[[ Data records open ]]

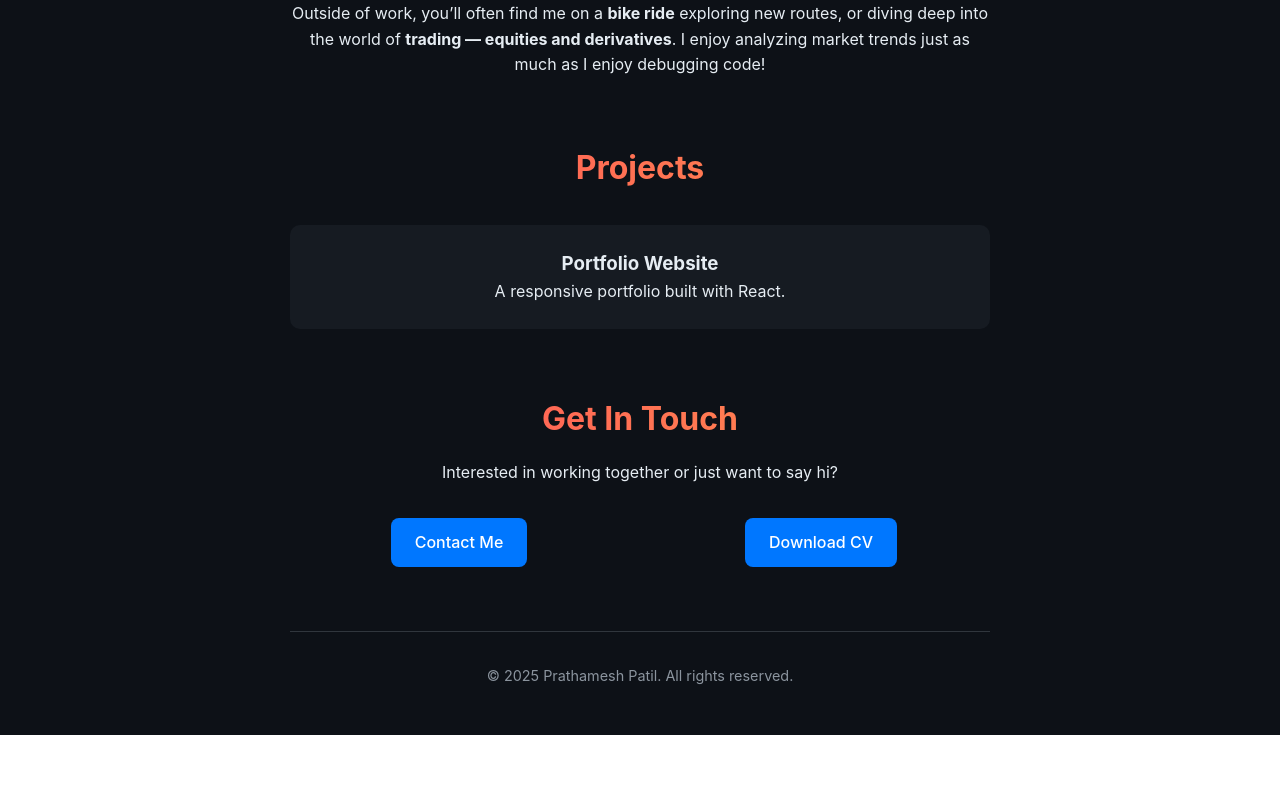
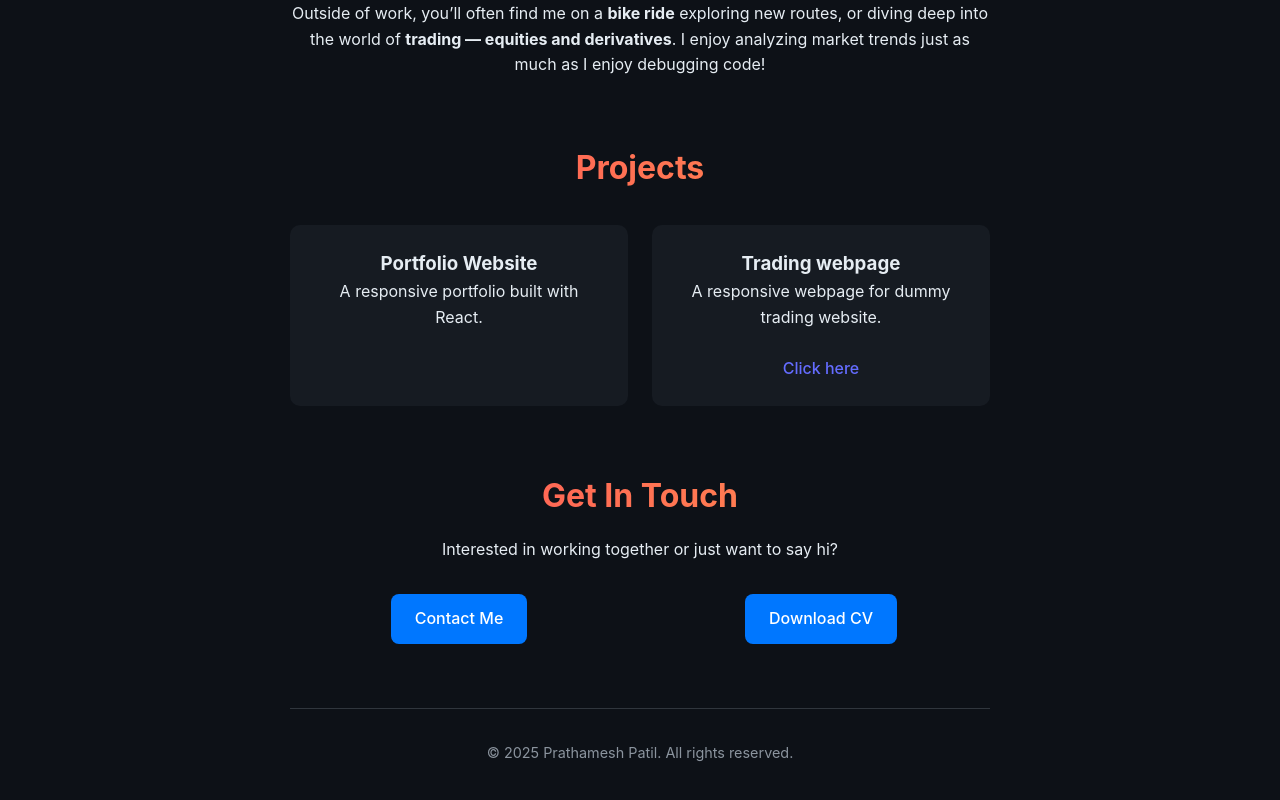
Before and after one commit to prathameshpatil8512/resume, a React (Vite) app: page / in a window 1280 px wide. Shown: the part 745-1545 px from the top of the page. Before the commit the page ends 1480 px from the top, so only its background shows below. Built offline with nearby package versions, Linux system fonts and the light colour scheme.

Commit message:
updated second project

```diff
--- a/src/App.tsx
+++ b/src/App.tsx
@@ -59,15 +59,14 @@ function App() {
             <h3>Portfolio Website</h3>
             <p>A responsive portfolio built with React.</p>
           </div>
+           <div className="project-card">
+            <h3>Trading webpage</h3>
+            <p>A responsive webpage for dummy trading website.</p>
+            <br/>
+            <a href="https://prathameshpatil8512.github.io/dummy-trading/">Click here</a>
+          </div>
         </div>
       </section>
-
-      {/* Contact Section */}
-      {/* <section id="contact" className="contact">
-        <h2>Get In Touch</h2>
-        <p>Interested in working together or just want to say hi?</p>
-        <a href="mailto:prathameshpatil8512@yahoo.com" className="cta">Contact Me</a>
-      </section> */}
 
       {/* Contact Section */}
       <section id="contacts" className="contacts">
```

[[ Data records closed ]]
[[ Data records open ]]

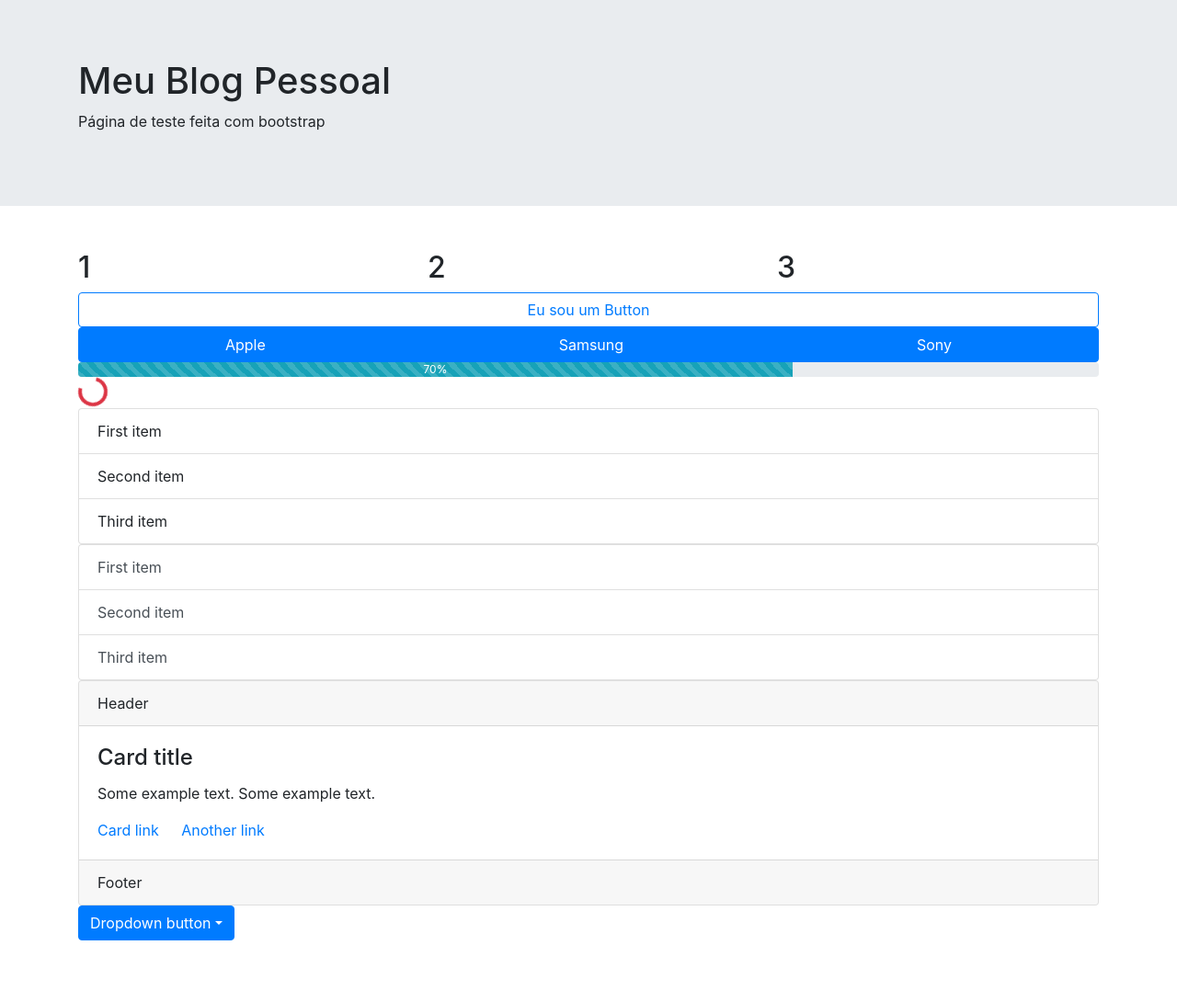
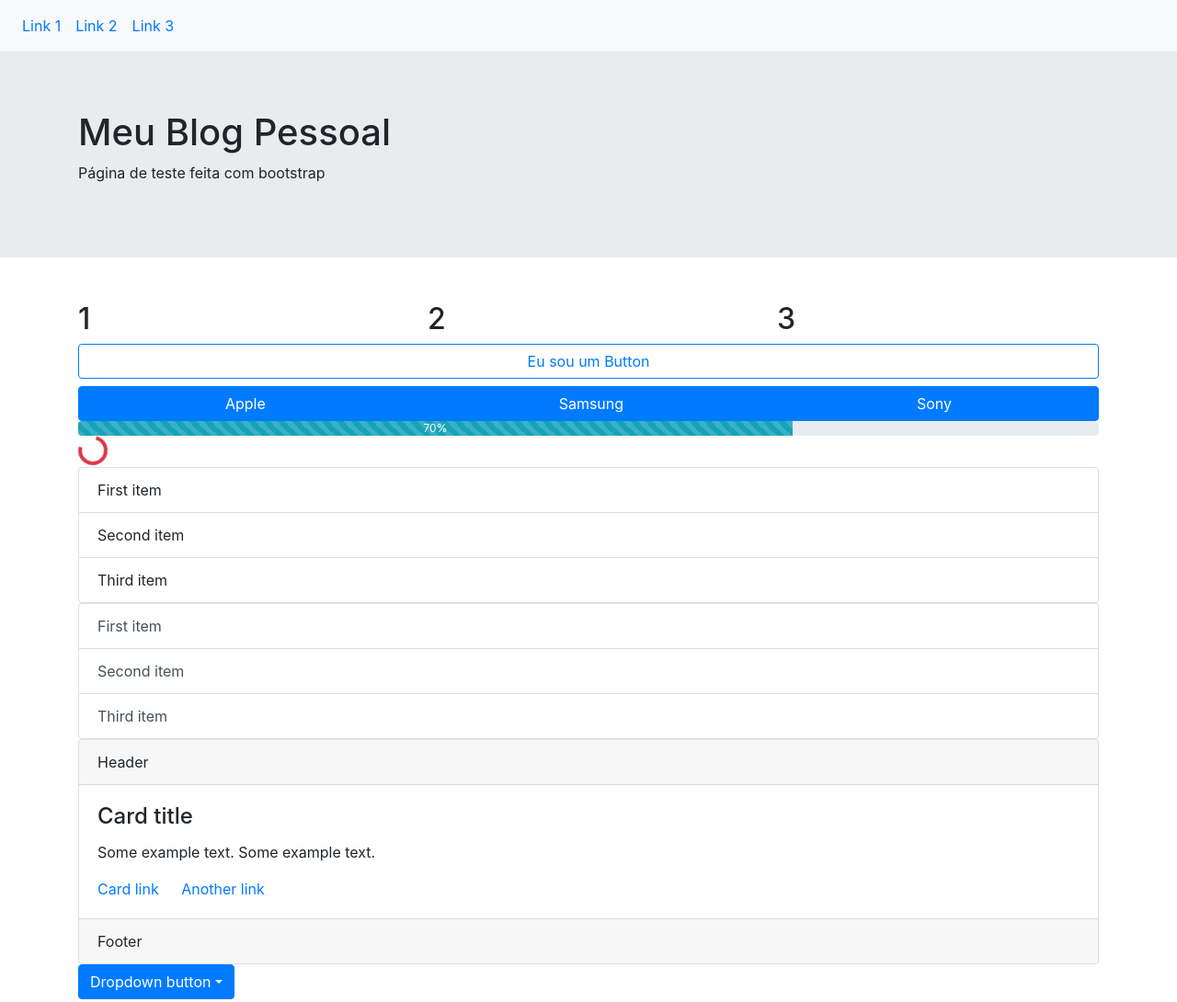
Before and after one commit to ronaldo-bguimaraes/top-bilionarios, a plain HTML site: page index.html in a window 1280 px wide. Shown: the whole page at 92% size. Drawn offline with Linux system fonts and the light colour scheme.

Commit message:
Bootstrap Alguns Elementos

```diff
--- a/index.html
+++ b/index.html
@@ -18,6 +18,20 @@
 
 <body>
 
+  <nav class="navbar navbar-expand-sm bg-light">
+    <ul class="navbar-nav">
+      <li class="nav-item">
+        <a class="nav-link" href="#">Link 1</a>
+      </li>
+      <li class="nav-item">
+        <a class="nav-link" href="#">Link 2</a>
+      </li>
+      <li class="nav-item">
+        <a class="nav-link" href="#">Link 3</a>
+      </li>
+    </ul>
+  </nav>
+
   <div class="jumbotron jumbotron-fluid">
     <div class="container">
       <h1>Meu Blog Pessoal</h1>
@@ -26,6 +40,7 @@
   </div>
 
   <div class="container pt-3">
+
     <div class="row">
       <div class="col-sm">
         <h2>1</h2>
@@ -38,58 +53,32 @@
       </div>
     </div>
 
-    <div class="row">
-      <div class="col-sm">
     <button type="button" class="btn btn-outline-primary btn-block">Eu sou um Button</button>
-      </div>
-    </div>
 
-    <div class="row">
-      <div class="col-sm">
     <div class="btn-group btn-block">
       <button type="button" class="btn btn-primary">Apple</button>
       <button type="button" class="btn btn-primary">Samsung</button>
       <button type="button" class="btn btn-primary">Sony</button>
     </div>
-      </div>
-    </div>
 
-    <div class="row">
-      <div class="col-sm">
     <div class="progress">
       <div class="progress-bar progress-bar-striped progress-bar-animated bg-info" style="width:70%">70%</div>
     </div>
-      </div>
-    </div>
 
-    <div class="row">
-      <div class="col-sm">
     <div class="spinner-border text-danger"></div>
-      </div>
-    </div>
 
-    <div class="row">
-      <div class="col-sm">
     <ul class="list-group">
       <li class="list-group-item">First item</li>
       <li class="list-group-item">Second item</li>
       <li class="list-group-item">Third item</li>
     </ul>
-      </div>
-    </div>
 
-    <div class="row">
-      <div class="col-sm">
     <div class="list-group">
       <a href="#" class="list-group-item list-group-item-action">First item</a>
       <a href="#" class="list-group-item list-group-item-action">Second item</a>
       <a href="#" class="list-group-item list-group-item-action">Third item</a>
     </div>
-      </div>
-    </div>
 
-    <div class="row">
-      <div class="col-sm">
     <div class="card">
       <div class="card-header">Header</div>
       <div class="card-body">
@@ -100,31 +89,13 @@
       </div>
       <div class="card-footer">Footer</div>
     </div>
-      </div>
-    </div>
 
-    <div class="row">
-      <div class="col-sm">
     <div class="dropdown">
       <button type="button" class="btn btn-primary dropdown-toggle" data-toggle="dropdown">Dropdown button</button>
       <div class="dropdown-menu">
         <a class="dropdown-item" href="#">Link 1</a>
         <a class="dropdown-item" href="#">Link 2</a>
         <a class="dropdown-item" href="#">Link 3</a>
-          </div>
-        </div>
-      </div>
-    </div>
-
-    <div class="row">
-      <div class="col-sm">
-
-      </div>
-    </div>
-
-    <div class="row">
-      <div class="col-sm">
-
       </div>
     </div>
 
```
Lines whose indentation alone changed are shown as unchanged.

[[ Data records closed ]]

#### What to do:
Pull every line with "Link" from the records.

#### Task solution:
+        <a class="nav-link" href="#">Link 1</a>
+        <a class="nav-link" href="#">Link 2</a>
+        <a class="nav-link" href="#">Link 3</a>
         <a class="dropdown-item" href="#">Link 1</a>
         <a class="dropdown-item" href="#">Link 2</a>
         <a class="dropdown-item" href="#">Link 3</a>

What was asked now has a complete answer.